▸ **What the task requires**
Among the entries that follow, find every line with the word "events" and copy it.

▸ **Information given**
[Start of section]

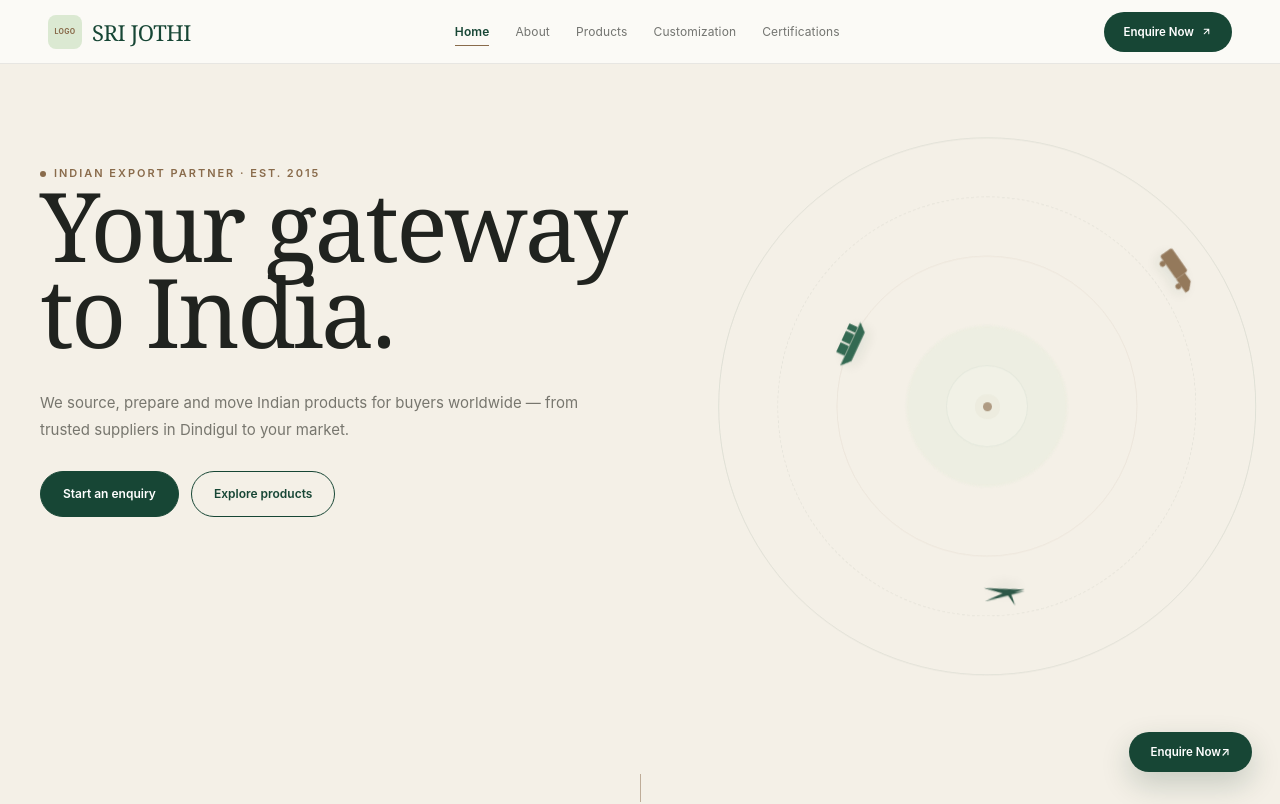
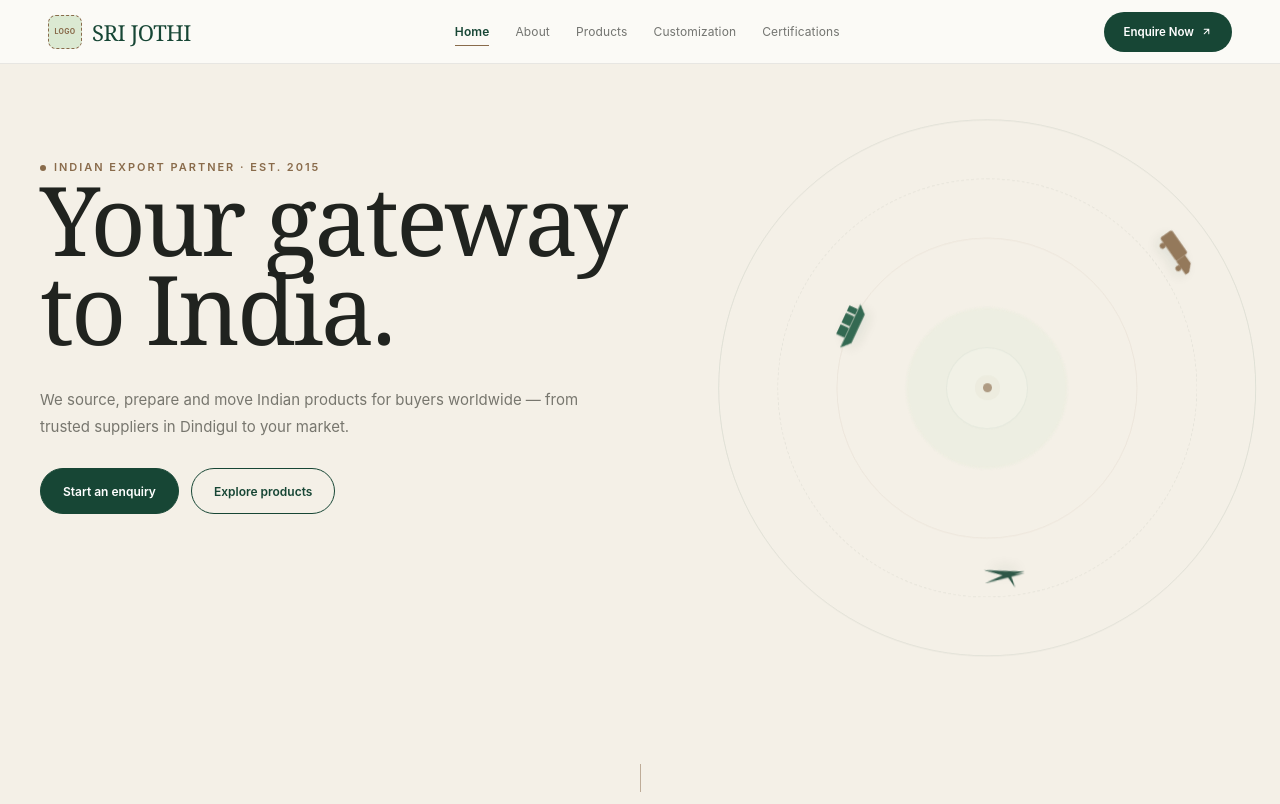
Before and after one commit to Lokesh-5618/sri-jothi-site, a React (Vite) app: page / in a window 1280 px wide. Shown: the top 804 px of the page. Built offline with nearby package versions, Linux system fonts and the light colour scheme.

Commit message:
Refactor CSS for layout and visibility adjustments

```diff
--- a/src/index.css
+++ b/src/index.css
@@ -148,7 +148,7 @@ section { padding: var(--space-section) 0; }
   height: 34px;
   border-radius: 8px;
   background: var(--lime);
-
+  border: 1.5px dashed var(--brown);
   display: flex;
   align-items: center;
   justify-content: center;
@@ -264,7 +264,8 @@ section { padding: var(--space-section) 0; }
 /* ---------- floating enquiry CTA ---------- */
 .float-enquire {
   position: fixed;
-  right: 28px; bottom: 28px;
+  right: 28px;
+  bottom: 28px;
   z-index: 180;
   display: inline-flex;
   align-items: center;
@@ -276,9 +277,26 @@ section { padding: var(--space-section) 0; }
   font-size: 11.5px;
   font-weight: 600;
   box-shadow: 0 12px 30px rgba(16, 56, 42, .20);
-  transition: background .25s, transform .25s var(--ease);
+  opacity: 0;
+  visibility: hidden;
+  pointer-events: none;
+  transform: translateY(10px);
+  transition:
+    opacity .25s ease,
+    visibility .25s ease,
+    background .25s ease,
+    transform .25s var(--ease);
 }
-.float-enquire:hover { background: var(--green-deep); transform: translateY(-2px); }
+.float-enquire.is-visible {
+  opacity: 1;
+  visibility: visible;
+  pointer-events: auto;
+  transform: translateY(0);
+}
+.float-enquire:hover {
+  background: var(--green-deep);
+  transform: translateY(-2px);
+}
 
 /* ---------- buttons ---------- */
 .btn {
@@ -511,7 +529,6 @@ footer {
   align-items: center;
   justify-content: flex-end;
   padding: 16px 0 18px;
-  border-bottom: 1px solid rgba(255, 255, 255, .12);
 }
 
 .footer-certs {
@@ -760,7 +777,7 @@ body:before {
   background: var(--cream);
   position: relative;
   overflow: hidden;
-  padding: clamp(75px, 8vw, 110px) 0 60px;
+  padding: clamp(72px, 7.5vw, 100px) 0 56px;
   display: flex;
   align-items: flex-start;
 }
@@ -768,13 +785,18 @@ body:before {
   display: grid;
   grid-template-columns: minmax(0, .95fr) minmax(400px, .85fr);
   align-items: start;
-  gap: clamp(40px, 6vw, 86px);
+  gap: clamp(38px, 5.5vw, 78px);
   position: relative;
   z-index: 3;
 }
 .hero-copy { position: relative; z-index: 5; max-width: 700px; }
 .hero-visual { position: relative; min-height: 600px; z-index: 2; }
-.hero h1 { font-size: clamp(62px, 7.5vw, 118px); line-height: .9; max-width: 780px; }
+.hero h1 {
+  font-size: clamp(62px, 7.5vw, 118px);
+  line-height: .92;
+  max-width: 780px;
+  overflow: visible;
+}
 .hero h1 em { font-style: normal; }
 .hero-intro { max-width: 560px; margin-top: 34px; font-size: 15px; line-height: 1.8; color: var(--muted); }
 .hero-actions { margin-top: 28px; display: flex; gap: 12px; flex-wrap: wrap; }
@@ -790,7 +812,7 @@ body:before {
   width: min(42vw, 570px);
   aspect-ratio: 1;
   right: -3%;
-  top: 40%;
+  top: 38%;
   transform: translateY(-50%);
   pointer-events: none;
   opacity: .9;
```
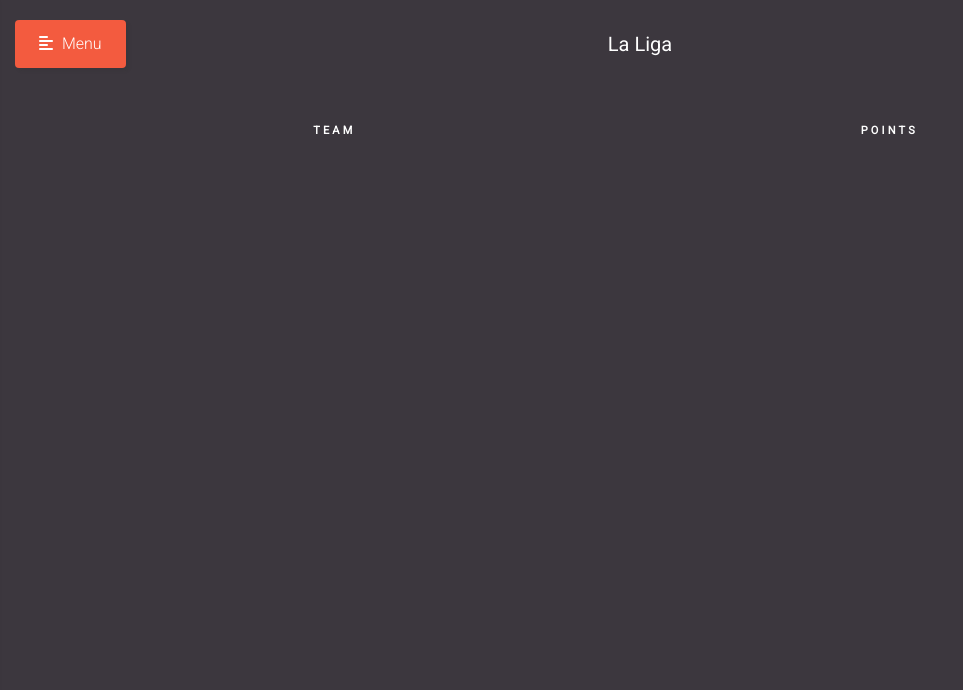
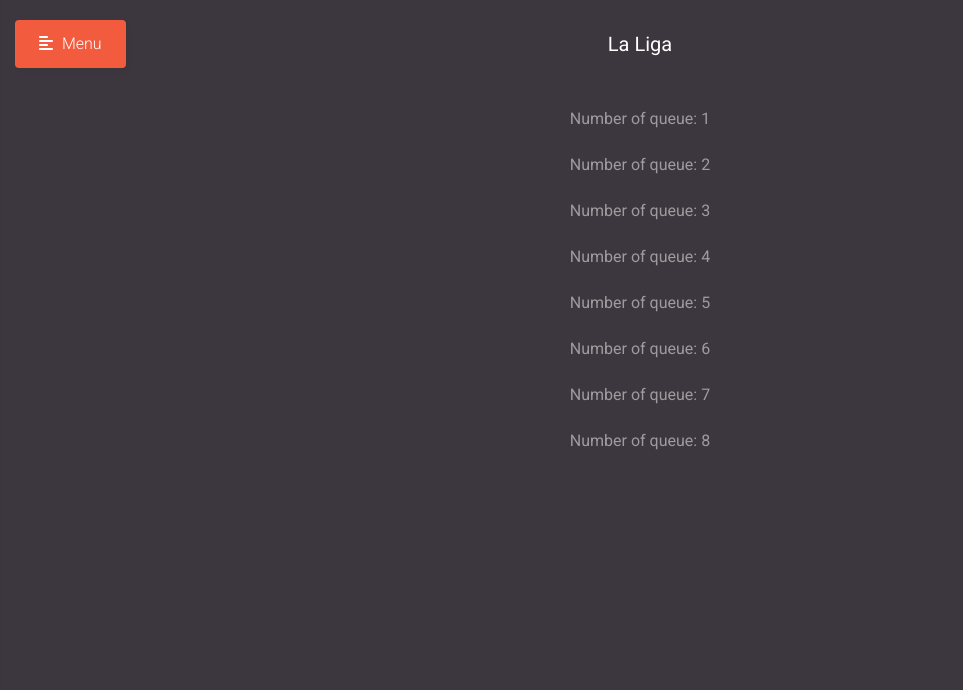
Before and after one commit to kubasmsjk/SneakyPitch, a Django app: page /queues/ in a window 1280 px wide. Shown: the top 690 px of the page, without its empty margins (0-963 px from the left). Run offline with Django 4.2, Linux system fonts and the light colour scheme; data that the repository does not hold is empty; some libraries are stand-ins or nearby versions.

Commit message:
zrobienie kolejek/jako tako

```diff
--- a/GamePLAY/templates/queues.html
+++ b/GamePLAY/templates/queues.html
@@ -1,4 +1,3 @@
-<!doctype html>
 {% extends 'main.html' %}
 {% block sidebar %}
     {% load  static %}
@@ -30,24 +29,134 @@
 
 
             <div class="table-responsive">
-
+                <P><b>Number of queue: 1</b></P>
+                {% for o in queue_objects %}
+                    {% if o.queue_number == 1 %}
                         <table class="table table-striped custom-table">
-                    <thead>
-                    <tr>
-                        <th scope="col">Team</th>
-                        <th scope="col">Points</th>
-                    </tr>
-                    </thead>
                             <tbody>
                             <tr scope="row">
-                        {% for o in team_objects %}
-                            <td>{{ o.team_name }}</td>
-                            <td>{{ o.points }}</td>
+                                <td>{{ o.home_team }}</td>
+                                <td>{{ o.match_score }}</td>
+                                <td>{{ o.visiting_team }}</td>
+                                <td>{{ o.match_date }}</td>
+                                <td>{{ o.queue_number }}</td>
                             </tr>
+                            </tbody>
+                        </table>
+                    {% endif %}
                 {% endfor %}
+                <P><b>Number of queue: 2</b></P>
+                {% for o in queue_objects %}
+                    {% if o.queue_number == 2 %}
+                        <table class="table table-striped custom-table">
+                            <tbody>
+                            <tr scope="row">
+                                <td>{{ o.home_team }}</td>
+                                <td>{{ o.match_score }}</td>
+                                <td>{{ o.visiting_team }}</td>
+                                <td>{{ o.match_date }}</td>
+                                <td>{{ o.queue_number }}</td>
+                            </tr>
                             </tbody>
-
                         </table>
+                    {% endif %}
+                {% endfor %}
+                <P><b>Number of queue: 3</b></P>
+                {% for o in queue_objects %}
+                    {% if o.queue_number == 3 %}
+                        <table class="table table-striped custom-table">
+                            <tbody>
+                            <tr scope="row">
+                                <td>{{ o.home_team }}</td>
+                                <td>{{ o.match_score }}</td>
+                                <td>{{ o.visiting_team }}</td>
+                                <td>{{ o.match_date }}</td>
+                                <td>{{ o.queue_number }}</td>
+                            </tr>
+                            </tbody>
+                        </table>
+                    {% endif %}
+                {% endfor %}
+                <P><b>Number of queue: 4</b></P>
+                {% for o in queue_objects %}
+                    {% if o.queue_number == 4 %}
+                        <table class="table table-striped custom-table">
+                            <tbody>
+                            <tr scope="row">
+                                <td>{{ o.home_team }}</td>
+                                <td>{{ o.match_score }}</td>
+                                <td>{{ o.visiting_team }}</td>
+                                <td>{{ o.match_date }}</td>
+                                <td>{{ o.queue_number }}</td>
+                            </tr>
+                            </tbody>
+                        </table>
+                    {% endif %}
+                {% endfor %}
+                <P><b>Number of queue: 5</b></P>
+                {% for o in queue_objects %}
+                    {% if o.queue_number == 5 %}
+                        <table class="table table-striped custom-table">
+                            <tbody>
+                            <tr scope="row">
+                                <td>{{ o.home_team }}</td>
+                                <td>{{ o.match_score }}</td>
+                                <td>{{ o.visiting_team }}</td>
+                                <td>{{ o.match_date }}</td>
+                                <td>{{ o.queue_number }}</td>
+                            </tr>
+                            </tbody>
+                        </table>
+                    {% endif %}
+                {% endfor %}
+                <P><b>Number of queue: 6</b></P>
+                {% for o in queue_objects %}
+                    {% if o.queue_number == 6 %}
+                        <table class="table table-striped custom-table">
+                            <tbody>
+                            <tr scope="row">
+                                <td>{{ o.home_team }}</td>
+                                <td>{{ o.match_score }}</td>
+                                <td>{{ o.visiting_team }}</td>
+                                <td>{{ o.match_date }}</td>
+                                <td>{{ o.queue_number }}</td>
+                            </tr>
+                            </tbody>
+                        </table>
+                    {% endif %}
+                {% endfor %}
+                <P><b>Number of queue: 7</b></P>
+                {% for o in queue_objects %}
+                    {% if o.queue_number == 7 %}
+                        <table class="table table-striped custom-table">
+                            <tbody>
+                            <tr scope="row">
+                                <td>{{ o.home_team }}</td>
+                                <td>{{ o.match_score }}</td>
+                                <td>{{ o.visiting_team }}</td>
+                                <td>{{ o.match_date }}</td>
+                                <td>{{ o.queue_number }}</td>
+                            </tr>
+                            </tbody>
+                        </table>
+                    {% endif %}
+                {% endfor %}
+                <P><b>Number of queue: 8</b></P>
+                {% for o in queue_objects %}
+                    {% if o.queue_number == 8 %}
+                        <table class="table table-striped custom-table">
+                            <tbody>
+                            <tr scope="row">
+                                <td>{{ o.home_team }}</td>
+                                <td>{{ o.match_score }}</td>
+                                <td>{{ o.visiting_team }}</td>
+                                <td>{{ o.match_date }}</td>
+                                <td>{{ o.queue_number }}</td>
+                            </tr>
+                            </tbody>
+                        </table>
+                    {% endif %}
+                {% endfor %}
             </div>
         </div>
 
--- a/GamePLAY/views.py
+++ b/GamePLAY/views.py
@@ -30,7 +30,9 @@
 
 
 def queuesView(request):
-    return render(request, 'queues.html')
+    queue_objects = Match.objects.all().order_by('queue_number', 'match_date')
+    dane_queue = {'queue_objects': queue_objects}
+    return render(request, 'queues.html', dane_queue)
 
 
 def teamsView(request):
--- a/static/js/dropdownmenu.js
+++ b/static/js/dropdownmenu.js
@@ -1,5 +1,7 @@
  jQuery(document).ready(function() {
 $(".more").click(function(){
     $('.details-list').toggle();
+    $(".footer-container").css("bottom","auto")
 });
+
 });
```
Lines whose indentation alone changed are shown as unchanged.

[End of section]

▸ **Expected answer**
+  pointer-events: none;
+  pointer-events: auto;
   pointer-events: none;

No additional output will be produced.